*** PROVIDED INFORMATION Section Begins ***
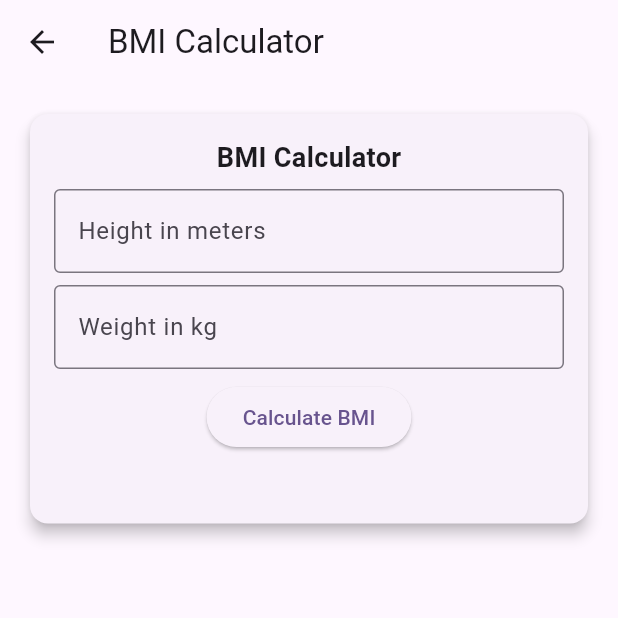
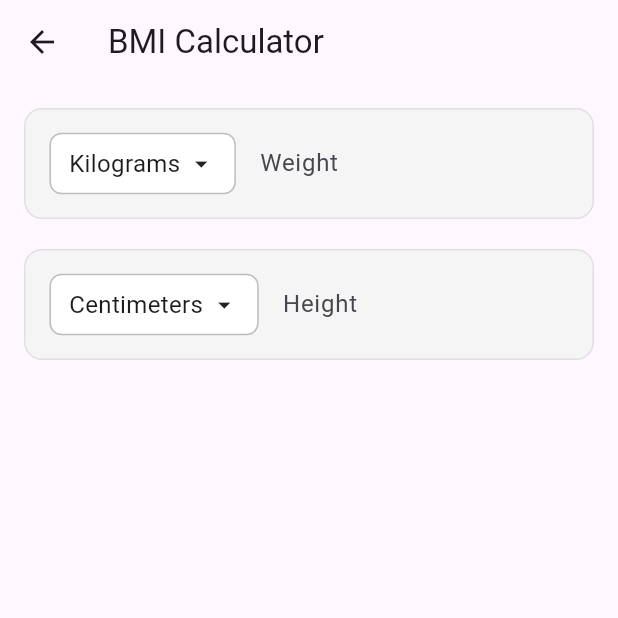
Before and after one commit to prothesbarai/prothes_vendor_dashboard_profile_show_by_qrcode, a Flutter app: the BMICalcPage screen opened directly, on a phone screen of 412 x 824 dp, the top half of it. Run offline on Flutter 3.47's test engine with Material 3 defaults, Android fonts, the phone set to English and light mode, and no system bars; missing offline and left inert: qr_code_scanner_plus.

Commit message:
asp pro v4

```diff
--- a/lib/design_pages/design_three/different_items_pages/bmi_calc_page.dart
+++ b/lib/design_pages/design_three/different_items_pages/bmi_calc_page.dart
@@ -1,19 +1,119 @@
 import 'package:flutter/material.dart';
-import '../common_design/bmi_card_design/bmi_card_design.dart';
 
-class BMICalcPage extends StatelessWidget {
+class BMICalcPage extends StatefulWidget {
   const BMICalcPage({super.key});
+
+  @override
+  State<BMICalcPage> createState() => _BMICalcPageState();
+}
+
+class _BMICalcPageState extends State<BMICalcPage> {
+
+  /// >>> Weight variables
+  double weightValue = 60.0;
+  String weightUnit = 'Kilograms';
+  TextEditingController weightController = TextEditingController();
+
+  /// >>> Height variables
+  double heightValue = 170.0;
+  String heightUnit = 'Centimeters';
+  TextEditingController heightController = TextEditingController();
+
+  /// >>> BMI result
+  double bmiResult = 0.0;
+  String bmiCategory = '';
+  bool isCalculated = false;
+
+
+  @override
+  void initState() {
+    super.initState();
+    weightController.text = weightValue.toStringAsFixed(0);
+    heightController.text = heightValue.toStringAsFixed(0);
+  }
+
+
 
   @override
   Widget build(BuildContext context) {
     return Scaffold(
       appBar: AppBar(title: const Text("BMI Calculator")),
-      body: Padding(
+      body: SingleChildScrollView(
         padding: const EdgeInsets.all(16),
         child: Column(
-          children: [bmiCardDesign()],
+          children: [
+            /// >>> Weight Input Field Start Here ==============================
+            Container(
+              decoration: BoxDecoration(color: Colors.grey[100],borderRadius: BorderRadius.circular(12),border: Border.all(color: Colors.grey[300]!)),
+              padding: const EdgeInsets.symmetric(horizontal: 16, vertical: 8),
+              child: Row(
+                children: [
+                  InkWell(
+                    onTap: (){},
+                    child: Container(
+                      padding: const EdgeInsets.symmetric(horizontal: 12, vertical: 8),
+                      decoration: BoxDecoration(color: Colors.white,borderRadius: BorderRadius.circular(8),border: Border.all(color: Colors.grey[400]!),),
+                      child: Row(
+                        mainAxisSize: MainAxisSize.min,
+                        children: [
+                          Text(weightUnit, style: const TextStyle(fontSize: 16),),
+                          const SizedBox(width: 4),
+                          const Icon(Icons.arrow_drop_down, size: 20),
+                        ],
+                      ),
+                    ),
+                  ),
+                  const SizedBox(width: 16),
+                  Expanded(
+                      child: TextField(
+                        keyboardType: TextInputType.number,
+                        decoration: const InputDecoration(border: InputBorder.none, hintText: 'Enter weight', labelText: 'Weight',),
+                        onChanged: (value){},
+                      )
+                  ),
+                ],
+              ),
+            ),
+            const SizedBox(height: 20),
+            /// <<< Weight Field End Here ======================================
+
+            /// >>> Height Input Field Start Here ==============================
+            Container(
+              decoration: BoxDecoration(color: Colors.grey[100],borderRadius: BorderRadius.circular(12),border: Border.all(color: Colors.grey[300]!)),
+              padding: const EdgeInsets.symmetric(horizontal: 16, vertical: 8),
+              child: Row(
+                children: [
+                  InkWell(
+                    onTap: (){},
+                    child: Container(
+                      padding: const EdgeInsets.symmetric(horizontal: 12, vertical: 8),
+                      decoration: BoxDecoration(color: Colors.white,borderRadius: BorderRadius.circular(8),border: Border.all(color: Colors.grey[400]!),),
+                      child: Row(
+                        mainAxisSize: MainAxisSize.min,
+                        children: [
+                          Text(heightUnit, style: const TextStyle(fontSize: 16),),
+                          const SizedBox(width: 4),
+                          const Icon(Icons.arrow_drop_down, size: 20),
+                        ],
+                      ),
+                    ),
+                  ),
+                  const SizedBox(width: 16),
+                  Expanded(
+                      child: TextField(
+                        keyboardType: TextInputType.number,
+                        decoration: const InputDecoration(border: InputBorder.none, hintText: 'Enter height', labelText: 'Height',),
+                        onChanged: (value){},
+                      )
+                  ),
+                ],
+              ),
+            ),
+            const SizedBox(height: 30),
+            /// <<< Height Input Field End Here ================================
+          ],
         ),
-      ),
+      )
     );
   }
 }
--- a/lib/main.dart
+++ b/lib/main.dart
@@ -1,8 +1,10 @@
 import 'package:flutter/material.dart';
 import 'package:flutter/services.dart';
+import 'package:prothesvendordashboardprofileshowbyqrcode/design_pages/design_three/design_three.dart';
 import 'package:prothesvendordashboardprofileshowbyqrcode/qr_scan_page.dart';
 
 void main() async{
+  WidgetsFlutterBinding.ensureInitialized();
   await Future.wait([
     SystemChrome.setEnabledSystemUIMode(SystemUiMode.edgeToEdge),
     SystemChrome.setPreferredOrientations([DeviceOrientation.portraitUp, DeviceOrientation.portraitDown,]),
@@ -18,7 +20,7 @@ class MyApp extends StatelessWidget {
     return MaterialApp(
       debugShowCheckedModeBanner: false,
       theme: ThemeData(colorScheme: ColorScheme.fromSeed(seedColor: Colors.deepPurple),),
-      home: const QRScanPage()
+      home: const DesignThree(qrData: "qrData")
     );
   }
 }
```
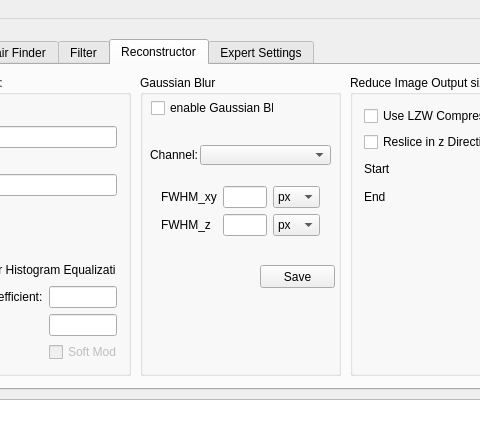
First picture: the form in sdmixer.ui, repository gtadeus/sdmixer2, before the edit; both pictures show x 102 to 582 and y 0 to 436 of the 810 by 561 pixel window.
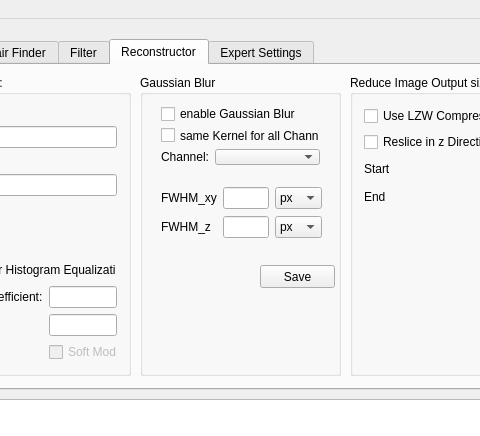
Second picture: the form after the edit. The open tabs and pages were chosen to show the change.

Commit message: GUI Update fishing enabled convolution channel per filter file

The edit to the form file:
```diff
--- a/sdmixer.ui
+++ b/sdmixer.ui
@@ -941,26 +941,13 @@
       <property name="title">
        <string>Gaussian Blur</string>
       </property>
-      <widget class="QCheckBox" name="checkBox_runConvolution">
-       <property name="geometry">
-        <rect>
-         <x>11</x>
-         <y>24</y>
-         <width>123</width>
-         <height>18</height>
-        </rect>
-       </property>
-       <property name="text">
-        <string>enable Gaussian Blur</string>
-       </property>
-      </widget>
-      <widget class="QWidget" name="">
+      <widget class="QWidget" name="layoutWidget">
        <property name="geometry">
         <rect>
          <x>10</x>
          <y>100</y>
-         <width>181</width>
-         <height>74</height>
+         <width>183</width>
+         <height>77</height>
         </rect>
        </property>
        <layout class="QGridLayout" name="gridLayout_5">
@@ -1014,30 +1001,7 @@
         </item>
        </layout>
       </widget>
-      <widget class="QComboBox" name="comboBox_ConvolutionChannel">
-       <property name="geometry">
-        <rect>
-         <x>60</x>
-         <y>70</y>
-         <width>131</width>
-         <height>20</height>
-        </rect>
-       </property>
-      </widget>
-      <widget class="QLabel" name="label_24">
-       <property name="geometry">
-        <rect>
-         <x>10</x>
-         <y>70</y>
-         <width>49</width>
-         <height>20</height>
-        </rect>
-       </property>
-       <property name="text">
-        <string>Channel:</string>
-       </property>
-      </widget>
-      <widget class="QPushButton" name="pushButton">
+      <widget class="QPushButton" name="pushButton_saveChannel">
        <property name="geometry">
         <rect>
          <x>120</x>
@@ -1050,13 +1014,42 @@
         <string>Save</string>
        </property>
       </widget>
-      <zorder>checkBox_runConvolution</zorder>
-      <zorder>label_11</zorder>
-      <zorder></zorder>
-      <zorder>comboBox_ConvolutionChannel</zorder>
-      <zorder>label_24</zorder>
-      <zorder>groupBox_6</zorder>
-      <zorder>pushButton</zorder>
+      <widget class="QWidget" name="">
+       <property name="geometry">
+        <rect>
+         <x>10</x>
+         <y>20</y>
+         <width>181</width>
+         <height>81</height>
+        </rect>
+       </property>
+       <layout class="QFormLayout" name="formLayout_4">
+        <item row="0" column="0" colspan="2">
+         <widget class="QCheckBox" name="checkBox_runConvolution">
+          <property name="text">
+           <string>enable Gaussian Blur</string>
+          </property>
+         </widget>
+        </item>
+        <item row="1" column="0" colspan="2">
+         <widget class="QCheckBox" name="checkBox_sameKernel">
+          <property name="text">
+           <string>same Kernel for all Channels</string>
+          </property>
+         </widget>
+        </item>
+        <item row="2" column="0">
+         <widget class="QLabel" name="label_24">
+          <property name="text">
+           <string>Channel:</string>
+          </property>
+         </widget>
+        </item>
+        <item row="2" column="1">
+         <widget class="QComboBox" name="comboBox_ConvolutionChannel"/>
+        </item>
+       </layout>
+      </widget>
      </widget>
      <widget class="QGroupBox" name="groupBox_6">
       <property name="geometry">
```
Left out of the diff: 206 changed lines with no effect on the pictures. The commit also changes 11 other files.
*** PROVIDED INFORMATION Section Ends ***
**HOW TO COMPLETE THIS TASK:** Among the lines above, which contain the word "zorder"? Copy every one.

**RESPONSE BOX:**
-      <zorder>checkBox_runConvolution</zorder>
-      <zorder>label_11</zorder>
-      <zorder></zorder>
-      <zorder>comboBox_ConvolutionChannel</zorder>
-      <zorder>label_24</zorder>
-      <zorder>groupBox_6</zorder>
-      <zorder>pushButton</zorder>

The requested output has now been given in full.